It was the 25th meeting between the leader of the world's Roman Catholic and a U.S. president, sessions that have spanned 89 years, five pontiffs and 11 American leaders.
Bush and Benedict agreed Wednesday that terrorism is an unacceptable weapon for any cause or religion. They also share common ground in opposing terrorism, abortion, gay marriage and embryonic stem cell research.
But they disagree over the war in Iraq, the death penalty and the U.S. trade embargo against Cuba. Benedict also speaks for environmental protection and social welfare in ways that run counter to Bush policies.
A joint U.S.-Holy See statement hinted that Benedict brought up his concerns about the damage caused by punitive immigration laws. It said the leaders discussed "the need for a coordinated policy regarding immigration, especially their humane treatment and the well being of their families."
On Iraq, discussion steered away from the war itself to focus primarily on worries for the Christian minority in the Muslim-majority country, said White House press secretary Dana Perino.
"The two reaffirmed their total rejection of terrorism as well as the manipulation of religion to justify immoral and violent acts against innocents," the statement said.

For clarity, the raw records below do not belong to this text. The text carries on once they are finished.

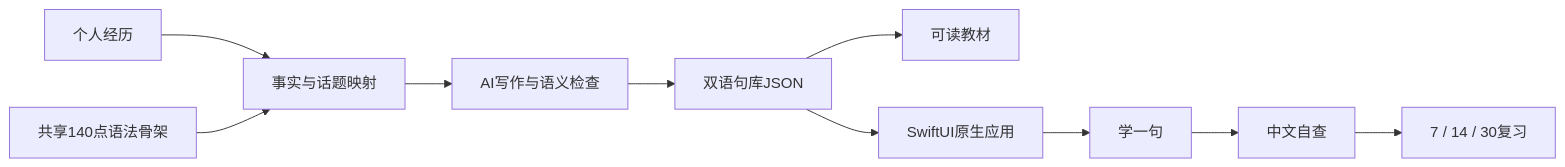
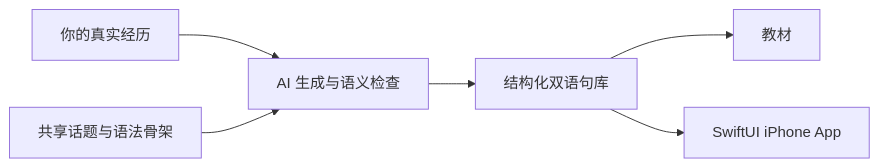
One commit to ChoneyChen/ispeak changed the second of 2 diagrams in README.md. Above: the diagram before and after it, drawn with Mermaid. The commit also changed other lines of this file and 6 other files, not shown here.

````diff
--- a/README.md
+++ b/README.md
@@ -61,12 +120,8 @@
 ```mermaid
 flowchart LR
-    P[个人经历] --> F[事实与话题映射]
-    G[共享140点语法骨架] --> F
-    F --> A[AI写作与语义检查]
-    A --> J[双语句库JSON]
-    J --> B[可读教材]
-    J --> I[SwiftUI原生应用]
-    I --> S[学一句]
-    S --> R[中文自查]
-    R --> M[7 / 14 / 30复习]
+    P[你的真实经历] --> A[AI 生成与语义检查]
+    G[共享话题与语法骨架] --> A
+    A --> J[结构化双语句库]
+    J --> B[教材]
+    J --> I[SwiftUI iPhone App]
 ```
````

It also said the leaders "touched on the need to confront terrorism with appropriate means that respect the human person and his or her rights," a reference Perino could not explain. Benedict has been critical of harsh interrogation methods, telling a meeting of the Vatican's office for social justice last September that, while a country has an obligation to keep its citizens safe, prisoners must never be demeaned or tortured.